*Work to be completed*:
Would you give the entries below again, precisely as they are written?

*Dataset*:
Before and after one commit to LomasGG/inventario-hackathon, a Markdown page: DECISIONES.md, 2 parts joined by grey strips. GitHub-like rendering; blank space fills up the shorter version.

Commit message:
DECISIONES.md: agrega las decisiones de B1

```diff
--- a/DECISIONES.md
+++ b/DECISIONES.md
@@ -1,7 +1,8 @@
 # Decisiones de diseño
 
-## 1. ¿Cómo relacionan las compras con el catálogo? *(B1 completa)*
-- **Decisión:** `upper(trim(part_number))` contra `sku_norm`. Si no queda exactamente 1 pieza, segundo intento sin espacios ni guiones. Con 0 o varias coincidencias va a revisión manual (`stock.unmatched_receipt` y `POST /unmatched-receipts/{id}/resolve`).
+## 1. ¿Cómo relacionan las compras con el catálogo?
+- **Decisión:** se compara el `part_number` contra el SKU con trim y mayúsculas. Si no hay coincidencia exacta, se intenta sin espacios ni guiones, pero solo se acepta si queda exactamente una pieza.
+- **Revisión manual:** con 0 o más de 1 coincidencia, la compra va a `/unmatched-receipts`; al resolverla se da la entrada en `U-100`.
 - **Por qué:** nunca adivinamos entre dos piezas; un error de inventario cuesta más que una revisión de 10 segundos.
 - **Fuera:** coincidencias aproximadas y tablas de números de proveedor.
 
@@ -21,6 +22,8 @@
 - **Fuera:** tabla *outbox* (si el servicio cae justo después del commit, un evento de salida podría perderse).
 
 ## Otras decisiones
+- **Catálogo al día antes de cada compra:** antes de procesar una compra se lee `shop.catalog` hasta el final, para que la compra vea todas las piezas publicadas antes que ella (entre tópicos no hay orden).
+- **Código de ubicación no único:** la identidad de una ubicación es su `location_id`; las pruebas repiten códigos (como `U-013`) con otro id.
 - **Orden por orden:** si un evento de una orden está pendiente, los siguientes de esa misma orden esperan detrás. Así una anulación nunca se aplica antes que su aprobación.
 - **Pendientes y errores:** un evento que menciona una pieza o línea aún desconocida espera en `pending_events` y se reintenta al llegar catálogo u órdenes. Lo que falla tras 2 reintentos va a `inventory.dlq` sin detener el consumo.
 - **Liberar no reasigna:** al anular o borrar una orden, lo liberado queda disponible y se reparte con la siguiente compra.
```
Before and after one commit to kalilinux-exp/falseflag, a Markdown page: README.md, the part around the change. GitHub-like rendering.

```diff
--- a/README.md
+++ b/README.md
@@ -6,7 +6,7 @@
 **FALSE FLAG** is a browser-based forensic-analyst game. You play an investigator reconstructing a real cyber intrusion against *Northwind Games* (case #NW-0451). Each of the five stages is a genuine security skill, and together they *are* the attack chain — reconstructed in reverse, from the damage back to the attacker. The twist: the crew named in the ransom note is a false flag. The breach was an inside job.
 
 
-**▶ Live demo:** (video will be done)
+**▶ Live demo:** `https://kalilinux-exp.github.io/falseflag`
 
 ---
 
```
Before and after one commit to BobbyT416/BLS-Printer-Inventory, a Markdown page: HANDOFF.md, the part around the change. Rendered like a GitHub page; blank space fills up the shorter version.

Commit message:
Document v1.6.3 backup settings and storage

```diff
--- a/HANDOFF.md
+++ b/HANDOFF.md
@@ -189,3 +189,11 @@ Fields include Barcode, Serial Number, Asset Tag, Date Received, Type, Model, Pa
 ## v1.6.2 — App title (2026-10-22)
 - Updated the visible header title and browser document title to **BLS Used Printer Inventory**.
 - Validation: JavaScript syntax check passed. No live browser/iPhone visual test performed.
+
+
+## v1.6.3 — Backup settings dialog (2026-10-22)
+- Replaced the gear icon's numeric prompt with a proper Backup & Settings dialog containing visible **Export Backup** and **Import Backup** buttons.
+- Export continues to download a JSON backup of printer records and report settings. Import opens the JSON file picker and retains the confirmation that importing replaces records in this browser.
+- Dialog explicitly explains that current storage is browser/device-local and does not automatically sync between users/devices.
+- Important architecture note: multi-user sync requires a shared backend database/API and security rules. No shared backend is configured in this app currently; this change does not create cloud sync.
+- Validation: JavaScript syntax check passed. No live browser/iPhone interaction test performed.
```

*Finished task*:
Before and after one commit to LomasGG/inventario-hackathon, a Markdown page: DECISIONES.md, 2 parts joined by grey strips. GitHub-like rendering; blank space fills up the shorter version.

Commit message:
DECISIONES.md: agrega las decisiones de B1

```diff
--- a/DECISIONES.md
+++ b/DECISIONES.md
@@ -1,7 +1,8 @@
 # Decisiones de diseño
 
-## 1. ¿Cómo relacionan las compras con el catálogo? *(B1 completa)*
-- **Decisión:** `upper(trim(part_number))` contra `sku_norm`. Si no queda exactamente 1 pieza, segundo intento sin espacios ni guiones. Con 0 o varias coincidencias va a revisión manual (`stock.unmatched_receipt` y `POST /unmatched-receipts/{id}/resolve`).
+## 1. ¿Cómo relacionan las compras con el catálogo?
+- **Decisión:** se compara el `part_number` contra el SKU con trim y mayúsculas. Si no hay coincidencia exacta, se intenta sin espacios ni guiones, pero solo se acepta si queda exactamente una pieza.
+- **Revisión manual:** con 0 o más de 1 coincidencia, la compra va a `/unmatched-receipts`; al resolverla se da la entrada en `U-100`.
 - **Por qué:** nunca adivinamos entre dos piezas; un error de inventario cuesta más que una revisión de 10 segundos.
 - **Fuera:** coincidencias aproximadas y tablas de números de proveedor.
 
@@ -21,6 +22,8 @@
 - **Fuera:** tabla *outbox* (si el servicio cae justo después del commit, un evento de salida podría perderse).
 
 ## Otras decisiones
+- **Catálogo al día antes de cada compra:** antes de procesar una compra se lee `shop.catalog` hasta el final, para que la compra vea todas las piezas publicadas antes que ella (entre tópicos no hay orden).
+- **Código de ubicación no único:** la identidad de una ubicación es su `location_id`; las pruebas repiten códigos (como `U-013`) con otro id.
 - **Orden por orden:** si un evento de una orden está pendiente, los siguientes de esa misma orden esperan detrás. Así una anulación nunca se aplica antes que su aprobación.
 - **Pendientes y errores:** un evento que menciona una pieza o línea aún desconocida espera en `pending_events` y se reintenta al llegar catálogo u órdenes. Lo que falla tras 2 reintentos va a `inventory.dlq` sin detener el consumo.
 - **Liberar no reasigna:** al anular o borrar una orden, lo liberado queda disponible y se reparte con la siguiente compra.
```
Before and after one commit to kalilinux-exp/falseflag, a Markdown page: README.md, the part around the change. GitHub-like rendering.

```diff
--- a/README.md
+++ b/README.md
@@ -6,7 +6,7 @@
 **FALSE FLAG** is a browser-based forensic-analyst game. You play an investigator reconstructing a real cyber intrusion against *Northwind Games* (case #NW-0451). Each of the five stages is a genuine security skill, and together they *are* the attack chain — reconstructed in reverse, from the damage back to the attacker. The twist: the crew named in the ransom note is a false flag. The breach was an inside job.
 
 
-**▶ Live demo:** (video will be done)
+**▶ Live demo:** `https://kalilinux-exp.github.io/falseflag`
 
 ---
 
```
Before and after one commit to BobbyT416/BLS-Printer-Inventory, a Markdown page: HANDOFF.md, the part around the change. Rendered like a GitHub page; blank space fills up the shorter version.

Commit message:
Document v1.6.3 backup settings and storage

```diff
--- a/HANDOFF.md
+++ b/HANDOFF.md
@@ -189,3 +189,11 @@ Fields include Barcode, Serial Number, Asset Tag, Date Received, Type, Model, Pa
 ## v1.6.2 — App title (2026-10-22)
 - Updated the visible header title and browser document title to **BLS Used Printer Inventory**.
 - Validation: JavaScript syntax check passed. No live browser/iPhone visual test performed.
+
+
+## v1.6.3 — Backup settings dialog (2026-10-22)
+- Replaced the gear icon's numeric prompt with a proper Backup & Settings dialog containing visible **Export Backup** and **Import Backup** buttons.
+- Export continues to download a JSON backup of printer records and report settings. Import opens the JSON file picker and retains the confirmation that importing replaces records in this browser.
+- Dialog explicitly explains that current storage is browser/device-local and does not automatically sync between users/devices.
+- Important architecture note: multi-user sync requires a shared backend database/API and security rules. No shared backend is configured in this app currently; this change does not create cloud sync.
+- Validation: JavaScript syntax check passed. No live browser/iPhone interaction test performed.
```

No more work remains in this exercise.